### Problem details
Go through the entries and copy each one exactly. Leave none out.

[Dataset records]
————————
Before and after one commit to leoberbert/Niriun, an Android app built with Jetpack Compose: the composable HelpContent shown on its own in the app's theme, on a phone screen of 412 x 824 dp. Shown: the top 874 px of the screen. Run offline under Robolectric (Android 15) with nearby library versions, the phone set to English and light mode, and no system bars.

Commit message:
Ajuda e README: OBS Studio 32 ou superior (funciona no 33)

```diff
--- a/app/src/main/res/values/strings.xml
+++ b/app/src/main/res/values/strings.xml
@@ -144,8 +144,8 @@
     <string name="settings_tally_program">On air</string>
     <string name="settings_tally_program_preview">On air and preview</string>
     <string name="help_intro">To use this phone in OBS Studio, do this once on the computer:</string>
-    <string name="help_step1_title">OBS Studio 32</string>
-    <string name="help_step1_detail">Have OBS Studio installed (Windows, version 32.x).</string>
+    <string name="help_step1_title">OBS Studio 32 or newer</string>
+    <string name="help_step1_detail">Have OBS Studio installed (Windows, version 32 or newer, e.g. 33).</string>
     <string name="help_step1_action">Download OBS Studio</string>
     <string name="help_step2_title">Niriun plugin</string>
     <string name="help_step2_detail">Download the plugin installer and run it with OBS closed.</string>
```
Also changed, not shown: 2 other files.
————————
### The completed task
Before and after one commit to leoberbert/Niriun, an Android app built with Jetpack Compose: the composable HelpContent shown on its own in the app's theme, on a phone screen of 412 x 824 dp. Shown: the top 874 px of the screen. Run offline under Robolectric (Android 15) with nearby library versions, the phone set to English and light mode, and no system bars.

Commit message:
Ajuda e README: OBS Studio 32 ou superior (funciona no 33)

```diff
--- a/app/src/main/res/values/strings.xml
+++ b/app/src/main/res/values/strings.xml
@@ -144,8 +144,8 @@
     <string name="settings_tally_program">On air</string>
     <string name="settings_tally_program_preview">On air and preview</string>
     <string name="help_intro">To use this phone in OBS Studio, do this once on the computer:</string>
-    <string name="help_step1_title">OBS Studio 32</string>
-    <string name="help_step1_detail">Have OBS Studio installed (Windows, version 32.x).</string>
+    <string name="help_step1_title">OBS Studio 32 or newer</string>
+    <string name="help_step1_detail">Have OBS Studio installed (Windows, version 32 or newer, e.g. 33).</string>
     <string name="help_step1_action">Download OBS Studio</string>
     <string name="help_step2_title">Niriun plugin</string>
     <string name="help_step2_detail">Download the plugin installer and run it with OBS closed.</string>
```
Also changed, not shown: 2 other files.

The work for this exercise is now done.